Calexico are unique in today’s indie music scene. The Tucson, Arizona-based band blends rock and roll and Americana with influences of the American Southwest and the Mexican border, in particular from the Tejano and Mariachi traditions, to create a sound that is all their own and instantly recognizable. Core members Joey Burns and John Convertino have been at it for quite some time now, with over two decades in the project under their belts. They released The Thread That Keeps Us, their ninth regular album (not counting their many EPs, self-released side projects, soundtracks, and live albums over the years), earlier this year to universal critical acclaim. Their tour brought them to Washington, DC on Friday, where they played at the Lincoln Theatre to a dedicated crowd of fans.
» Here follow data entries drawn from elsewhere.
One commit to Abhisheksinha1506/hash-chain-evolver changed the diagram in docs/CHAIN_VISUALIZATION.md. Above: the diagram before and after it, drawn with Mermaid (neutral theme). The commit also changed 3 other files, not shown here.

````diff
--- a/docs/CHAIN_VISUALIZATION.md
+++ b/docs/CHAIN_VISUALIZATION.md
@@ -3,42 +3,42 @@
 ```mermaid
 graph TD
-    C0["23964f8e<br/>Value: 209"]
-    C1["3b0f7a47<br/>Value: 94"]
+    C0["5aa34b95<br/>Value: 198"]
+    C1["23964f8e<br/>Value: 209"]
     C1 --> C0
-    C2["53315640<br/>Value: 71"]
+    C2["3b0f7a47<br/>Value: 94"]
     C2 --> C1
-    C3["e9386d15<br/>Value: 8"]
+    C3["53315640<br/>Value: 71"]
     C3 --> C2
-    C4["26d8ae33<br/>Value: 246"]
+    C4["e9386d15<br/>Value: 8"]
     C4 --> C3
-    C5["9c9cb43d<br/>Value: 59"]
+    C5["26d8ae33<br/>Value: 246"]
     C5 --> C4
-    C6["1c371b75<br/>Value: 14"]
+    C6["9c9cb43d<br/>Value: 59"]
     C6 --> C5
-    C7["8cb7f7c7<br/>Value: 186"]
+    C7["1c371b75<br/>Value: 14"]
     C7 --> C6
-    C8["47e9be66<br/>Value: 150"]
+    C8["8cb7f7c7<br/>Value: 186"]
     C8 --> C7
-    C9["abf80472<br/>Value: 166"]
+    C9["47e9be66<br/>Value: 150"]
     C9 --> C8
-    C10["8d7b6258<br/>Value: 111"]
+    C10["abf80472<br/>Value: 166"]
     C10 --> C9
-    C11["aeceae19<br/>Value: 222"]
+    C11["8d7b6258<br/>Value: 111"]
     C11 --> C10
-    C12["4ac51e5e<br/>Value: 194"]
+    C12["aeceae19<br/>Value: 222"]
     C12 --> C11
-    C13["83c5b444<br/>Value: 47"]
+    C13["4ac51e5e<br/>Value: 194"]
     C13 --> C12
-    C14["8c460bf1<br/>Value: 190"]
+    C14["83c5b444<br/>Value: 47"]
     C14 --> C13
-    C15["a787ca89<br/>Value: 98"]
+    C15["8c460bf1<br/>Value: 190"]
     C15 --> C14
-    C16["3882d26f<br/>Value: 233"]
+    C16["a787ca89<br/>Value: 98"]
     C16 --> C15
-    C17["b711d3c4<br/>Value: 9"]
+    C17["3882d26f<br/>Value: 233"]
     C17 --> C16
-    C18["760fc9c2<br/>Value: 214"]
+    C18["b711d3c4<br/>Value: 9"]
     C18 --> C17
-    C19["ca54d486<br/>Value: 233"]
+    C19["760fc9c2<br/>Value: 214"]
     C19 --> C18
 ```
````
Starting off all the way back at their second album The Black Light from 1998, the band opened the set with an amalgamation of parts of two tracks, the instrumental “Frontera” with the lyrics of “Trigger.” The band has been performing these songs this way for years, and at this point it seems almost hard to believe they were two separate tracks. The music, like many of Calexico’s songs, invokes imagery of the desert Southwest, the lyrics a tale of murder to rival the darkest Western. From there it was on to the much more uplifting (even if the title may hint otherwise) “End of the World with You,” the opening track of the new album. The band’s 21-song setlist drew heavily from the album, including nine of its fifteen tracks including many that are bound to become staples of the live show for years to come like “Voices in the Field,” “Under the Wheels,” and “Flores y Tamales.”
In fact, if the band had only stuck to these new tracks, it would have been a good show. But Calexico is a band that likes to please their audience, and several days prior to the start of the tour they had put out a call for requests. These filled the setlist in abundance, ranging from “Stray” from The Black Light, to “Two Silver Trees” and “Inspiración” from 2006’s Garden Ruin, to the band’s cover of Love’s “Alone Again Or” from 2004’s Convict Pool EP. For the encore, Burns played a stripped-down version of “Fortune Teller” (from 2012’s Algiers) accompanied only by violin and upright bass, and then took a turn on the keyboards for one more new song, “Another Space.” Closing out the nearly two-hour set with “Güero Canelo” (from 2003’s Feast of Wire), it was certain that no one left unsatisfied.
Chicago-based experimental singer-songwriter Ryley Walker opened the show, joined by guitarist Bill MacKay. Walker’s latest album Deafman Glance comes out on Dead Oceans on May 18th.